- Task directions:
Exact copy, pictures excluded: please retype every record below.
━━━━━━━━
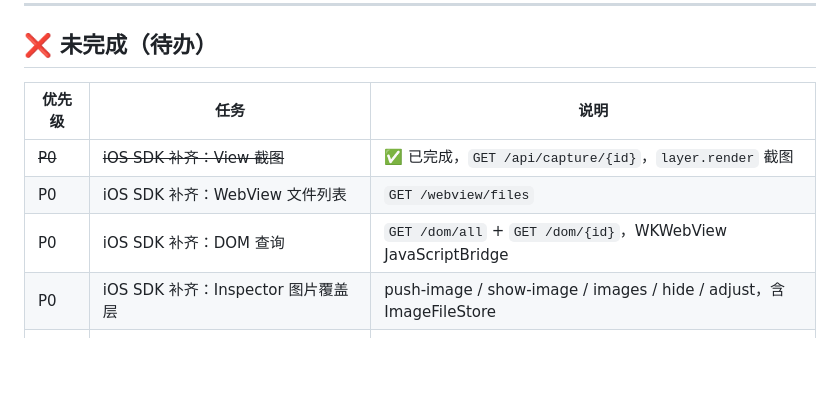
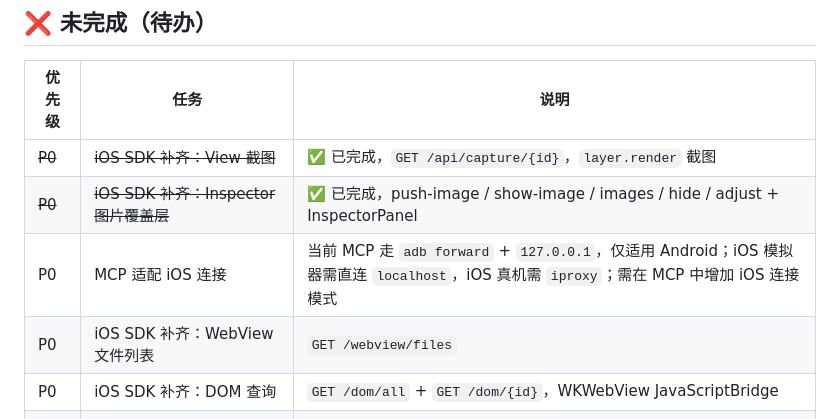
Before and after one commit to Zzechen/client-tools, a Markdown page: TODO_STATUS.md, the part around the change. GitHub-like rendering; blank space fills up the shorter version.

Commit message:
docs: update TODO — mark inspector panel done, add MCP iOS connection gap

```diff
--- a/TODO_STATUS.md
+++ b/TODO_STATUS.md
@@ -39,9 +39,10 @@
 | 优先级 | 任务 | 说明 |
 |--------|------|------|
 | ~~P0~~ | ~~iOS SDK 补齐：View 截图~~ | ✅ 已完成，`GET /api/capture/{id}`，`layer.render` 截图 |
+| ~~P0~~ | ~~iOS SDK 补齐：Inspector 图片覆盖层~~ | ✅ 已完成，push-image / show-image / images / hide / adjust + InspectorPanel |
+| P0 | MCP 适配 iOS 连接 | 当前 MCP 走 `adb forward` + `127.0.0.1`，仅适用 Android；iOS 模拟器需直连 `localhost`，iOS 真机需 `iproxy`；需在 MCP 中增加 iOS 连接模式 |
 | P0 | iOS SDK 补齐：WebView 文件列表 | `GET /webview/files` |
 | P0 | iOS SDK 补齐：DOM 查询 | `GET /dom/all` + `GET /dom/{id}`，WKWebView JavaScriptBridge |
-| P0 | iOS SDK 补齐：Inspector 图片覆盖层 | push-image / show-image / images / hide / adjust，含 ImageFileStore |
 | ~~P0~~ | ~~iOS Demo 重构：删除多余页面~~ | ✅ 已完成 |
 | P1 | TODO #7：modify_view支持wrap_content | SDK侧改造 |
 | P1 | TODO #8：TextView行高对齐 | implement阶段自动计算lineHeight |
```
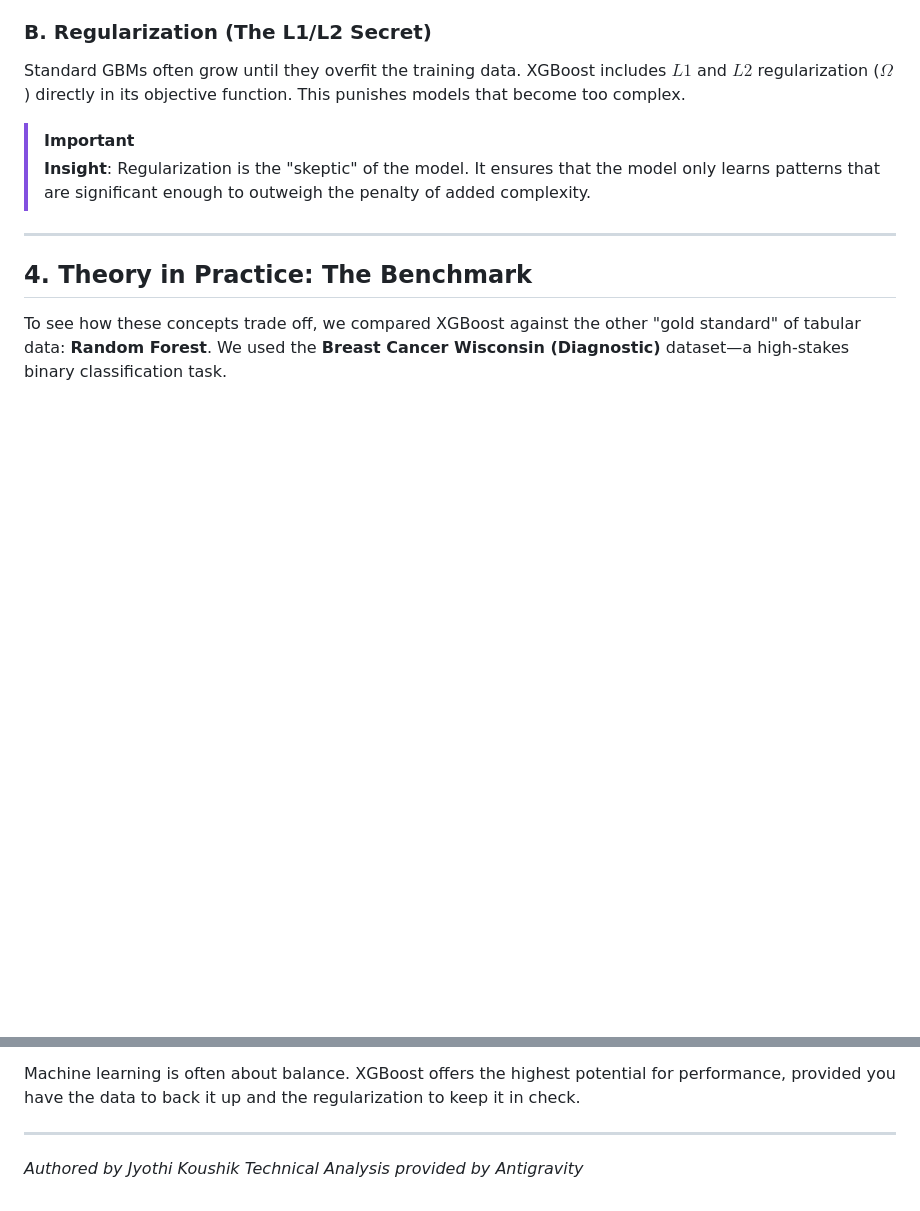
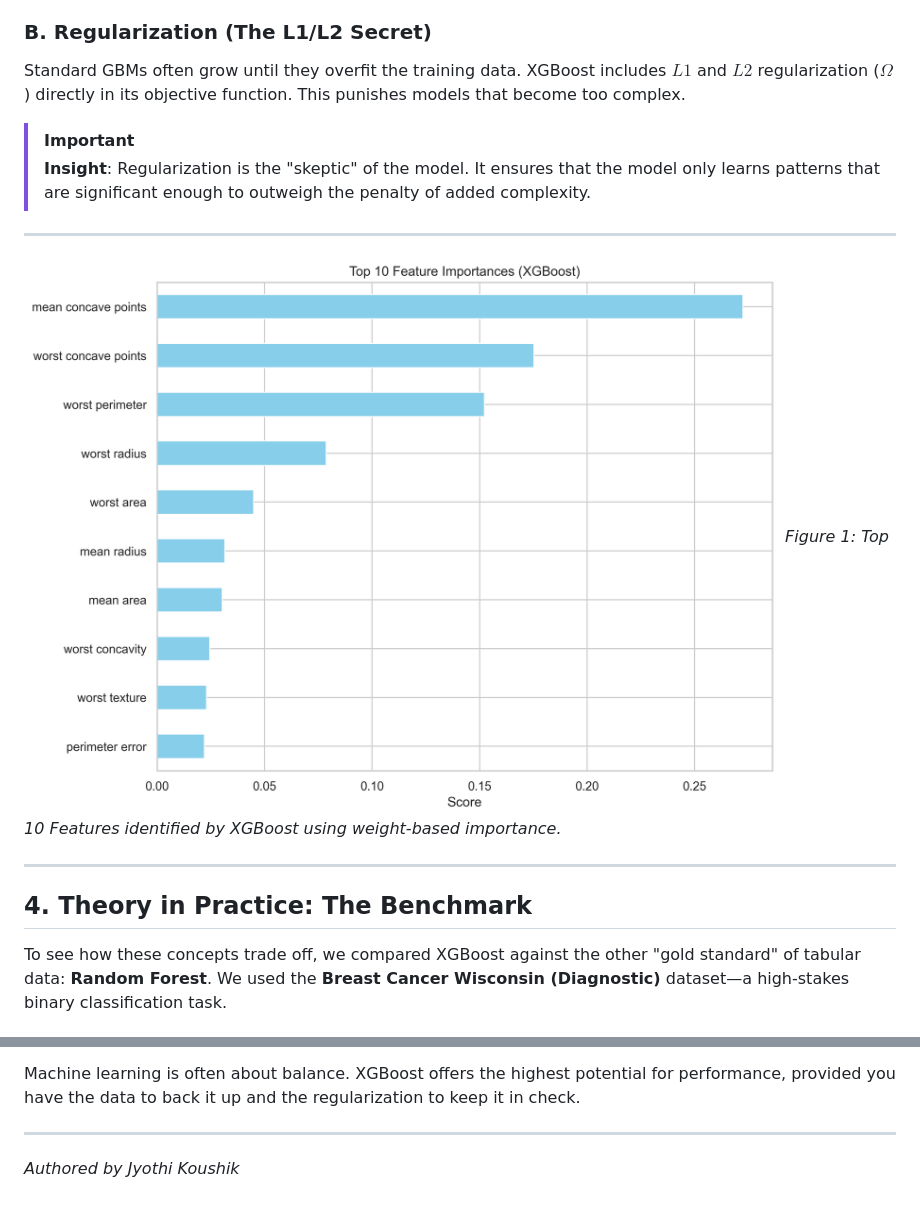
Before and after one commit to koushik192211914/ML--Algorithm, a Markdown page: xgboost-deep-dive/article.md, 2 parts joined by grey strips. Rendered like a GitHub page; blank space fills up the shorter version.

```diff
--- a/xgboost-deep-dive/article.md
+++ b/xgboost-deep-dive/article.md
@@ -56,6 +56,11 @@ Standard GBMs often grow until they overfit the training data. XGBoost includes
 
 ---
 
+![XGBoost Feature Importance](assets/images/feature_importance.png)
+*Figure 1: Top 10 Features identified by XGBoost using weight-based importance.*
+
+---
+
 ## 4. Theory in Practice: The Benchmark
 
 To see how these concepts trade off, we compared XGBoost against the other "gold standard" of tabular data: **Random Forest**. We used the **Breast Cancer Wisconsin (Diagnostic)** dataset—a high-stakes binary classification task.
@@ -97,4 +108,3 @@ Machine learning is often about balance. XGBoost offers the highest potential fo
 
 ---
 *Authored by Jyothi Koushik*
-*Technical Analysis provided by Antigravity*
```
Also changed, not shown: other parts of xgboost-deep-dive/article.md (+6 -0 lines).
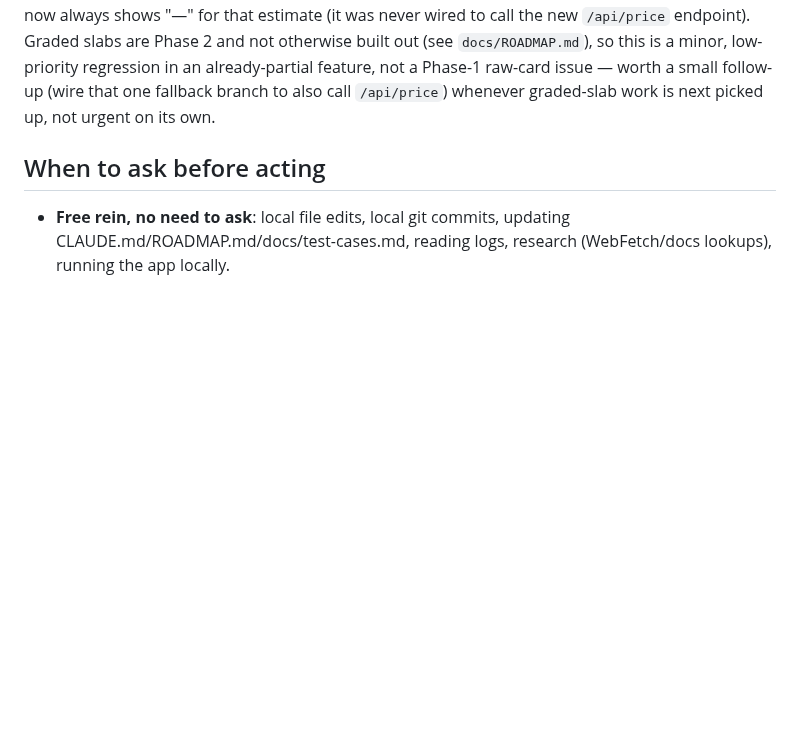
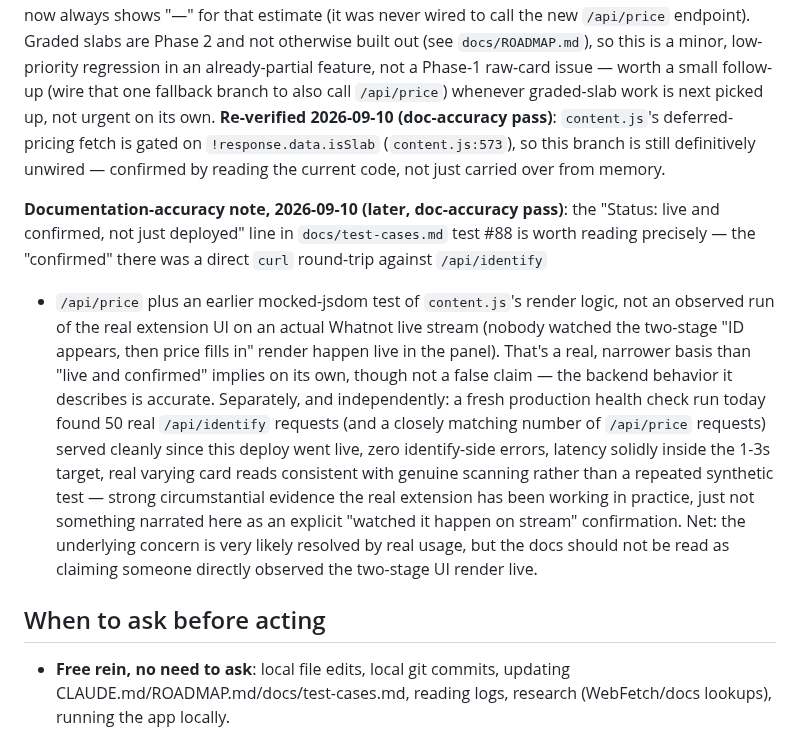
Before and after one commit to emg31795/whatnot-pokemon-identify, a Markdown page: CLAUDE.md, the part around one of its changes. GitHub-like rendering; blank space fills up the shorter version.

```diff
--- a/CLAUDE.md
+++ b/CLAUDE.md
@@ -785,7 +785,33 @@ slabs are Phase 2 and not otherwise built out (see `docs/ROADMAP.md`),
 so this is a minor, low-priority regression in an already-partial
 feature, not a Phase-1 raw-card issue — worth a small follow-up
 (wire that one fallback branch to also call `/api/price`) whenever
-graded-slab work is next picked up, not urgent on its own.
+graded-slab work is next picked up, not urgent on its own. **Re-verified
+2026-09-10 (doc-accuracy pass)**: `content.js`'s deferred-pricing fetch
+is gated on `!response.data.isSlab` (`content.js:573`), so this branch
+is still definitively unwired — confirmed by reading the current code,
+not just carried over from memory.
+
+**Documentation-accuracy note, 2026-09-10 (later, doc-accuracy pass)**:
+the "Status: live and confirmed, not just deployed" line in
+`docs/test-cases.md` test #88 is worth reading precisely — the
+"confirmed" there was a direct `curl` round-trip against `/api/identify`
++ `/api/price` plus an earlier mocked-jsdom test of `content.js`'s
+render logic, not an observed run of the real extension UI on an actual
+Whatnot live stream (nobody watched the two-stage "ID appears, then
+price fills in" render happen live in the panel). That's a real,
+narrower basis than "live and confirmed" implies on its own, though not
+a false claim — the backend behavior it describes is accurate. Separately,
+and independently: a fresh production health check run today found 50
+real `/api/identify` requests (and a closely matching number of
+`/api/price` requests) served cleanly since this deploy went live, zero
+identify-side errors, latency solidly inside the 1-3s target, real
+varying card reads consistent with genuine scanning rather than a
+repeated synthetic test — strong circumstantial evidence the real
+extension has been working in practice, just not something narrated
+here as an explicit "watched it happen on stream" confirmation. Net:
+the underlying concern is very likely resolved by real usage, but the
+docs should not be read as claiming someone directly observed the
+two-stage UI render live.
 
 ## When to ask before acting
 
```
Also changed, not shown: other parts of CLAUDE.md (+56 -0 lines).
━━━━━━━━
- Answer below:
Before and after one commit to Zzechen/client-tools, a Markdown page: TODO_STATUS.md, the part around the change. GitHub-like rendering; blank space fills up the shorter version.

Commit message:
docs: update TODO — mark inspector panel done, add MCP iOS connection gap

```diff
--- a/TODO_STATUS.md
+++ b/TODO_STATUS.md
@@ -39,9 +39,10 @@
 | 优先级 | 任务 | 说明 |
 |--------|------|------|
 | ~~P0~~ | ~~iOS SDK 补齐：View 截图~~ | ✅ 已完成，`GET /api/capture/{id}`，`layer.render` 截图 |
+| ~~P0~~ | ~~iOS SDK 补齐：Inspector 图片覆盖层~~ | ✅ 已完成，push-image / show-image / images / hide / adjust + InspectorPanel |
+| P0 | MCP 适配 iOS 连接 | 当前 MCP 走 `adb forward` + `127.0.0.1`，仅适用 Android；iOS 模拟器需直连 `localhost`，iOS 真机需 `iproxy`；需在 MCP 中增加 iOS 连接模式 |
 | P0 | iOS SDK 补齐：WebView 文件列表 | `GET /webview/files` |
 | P0 | iOS SDK 补齐：DOM 查询 | `GET /dom/all` + `GET /dom/{id}`，WKWebView JavaScriptBridge |
-| P0 | iOS SDK 补齐：Inspector 图片覆盖层 | push-image / show-image / images / hide / adjust，含 ImageFileStore |
 | ~~P0~~ | ~~iOS Demo 重构：删除多余页面~~ | ✅ 已完成 |
 | P1 | TODO #7：modify_view支持wrap_content | SDK侧改造 |
 | P1 | TODO #8：TextView行高对齐 | implement阶段自动计算lineHeight |
```
Before and after one commit to koushik192211914/ML--Algorithm, a Markdown page: xgboost-deep-dive/article.md, 2 parts joined by grey strips. Rendered like a GitHub page; blank space fills up the shorter version.

```diff
--- a/xgboost-deep-dive/article.md
+++ b/xgboost-deep-dive/article.md
@@ -56,6 +56,11 @@ Standard GBMs often grow until they overfit the training data. XGBoost includes
 
 ---
 
+![XGBoost Feature Importance](assets/images/feature_importance.png)
+*Figure 1: Top 10 Features identified by XGBoost using weight-based importance.*
+
+---
+
 ## 4. Theory in Practice: The Benchmark
 
 To see how these concepts trade off, we compared XGBoost against the other "gold standard" of tabular data: **Random Forest**. We used the **Breast Cancer Wisconsin (Diagnostic)** dataset—a high-stakes binary classification task.
@@ -97,4 +108,3 @@ Machine learning is often about balance. XGBoost offers the highest potential fo
 
 ---
 *Authored by Jyothi Koushik*
-*Technical Analysis provided by Antigravity*
```
Also changed, not shown: other parts of xgboost-deep-dive/article.md (+6 -0 lines).
Before and after one commit to emg31795/whatnot-pokemon-identify, a Markdown page: CLAUDE.md, the part around one of its changes. GitHub-like rendering; blank space fills up the shorter version.

```diff
--- a/CLAUDE.md
+++ b/CLAUDE.md
@@ -785,7 +785,33 @@ slabs are Phase 2 and not otherwise built out (see `docs/ROADMAP.md`),
 so this is a minor, low-priority regression in an already-partial
 feature, not a Phase-1 raw-card issue — worth a small follow-up
 (wire that one fallback branch to also call `/api/price`) whenever
-graded-slab work is next picked up, not urgent on its own.
+graded-slab work is next picked up, not urgent on its own. **Re-verified
+2026-09-10 (doc-accuracy pass)**: `content.js`'s deferred-pricing fetch
+is gated on `!response.data.isSlab` (`content.js:573`), so this branch
+is still definitively unwired — confirmed by reading the current code,
+not just carried over from memory.
+
+**Documentation-accuracy note, 2026-09-10 (later, doc-accuracy pass)**:
+the "Status: live and confirmed, not just deployed" line in
+`docs/test-cases.md` test #88 is worth reading precisely — the
+"confirmed" there was a direct `curl` round-trip against `/api/identify`
++ `/api/price` plus an earlier mocked-jsdom test of `content.js`'s
+render logic, not an observed run of the real extension UI on an actual
+Whatnot live stream (nobody watched the two-stage "ID appears, then
+price fills in" render happen live in the panel). That's a real,
+narrower basis than "live and confirmed" implies on its own, though not
+a false claim — the backend behavior it describes is accurate. Separately,
+and independently: a fresh production health check run today found 50
+real `/api/identify` requests (and a closely matching number of
+`/api/price` requests) served cleanly since this deploy went live, zero
+identify-side errors, latency solidly inside the 1-3s target, real
+varying card reads consistent with genuine scanning rather than a
+repeated synthetic test — strong circumstantial evidence the real
+extension has been working in practice, just not something narrated
+here as an explicit "watched it happen on stream" confirmation. Net:
+the underlying concern is very likely resolved by real usage, but the
+docs should not be read as claiming someone directly observed the
+two-stage UI render live.
 
 ## When to ask before acting
 
```
Also changed, not shown: other parts of CLAUDE.md (+56 -0 lines).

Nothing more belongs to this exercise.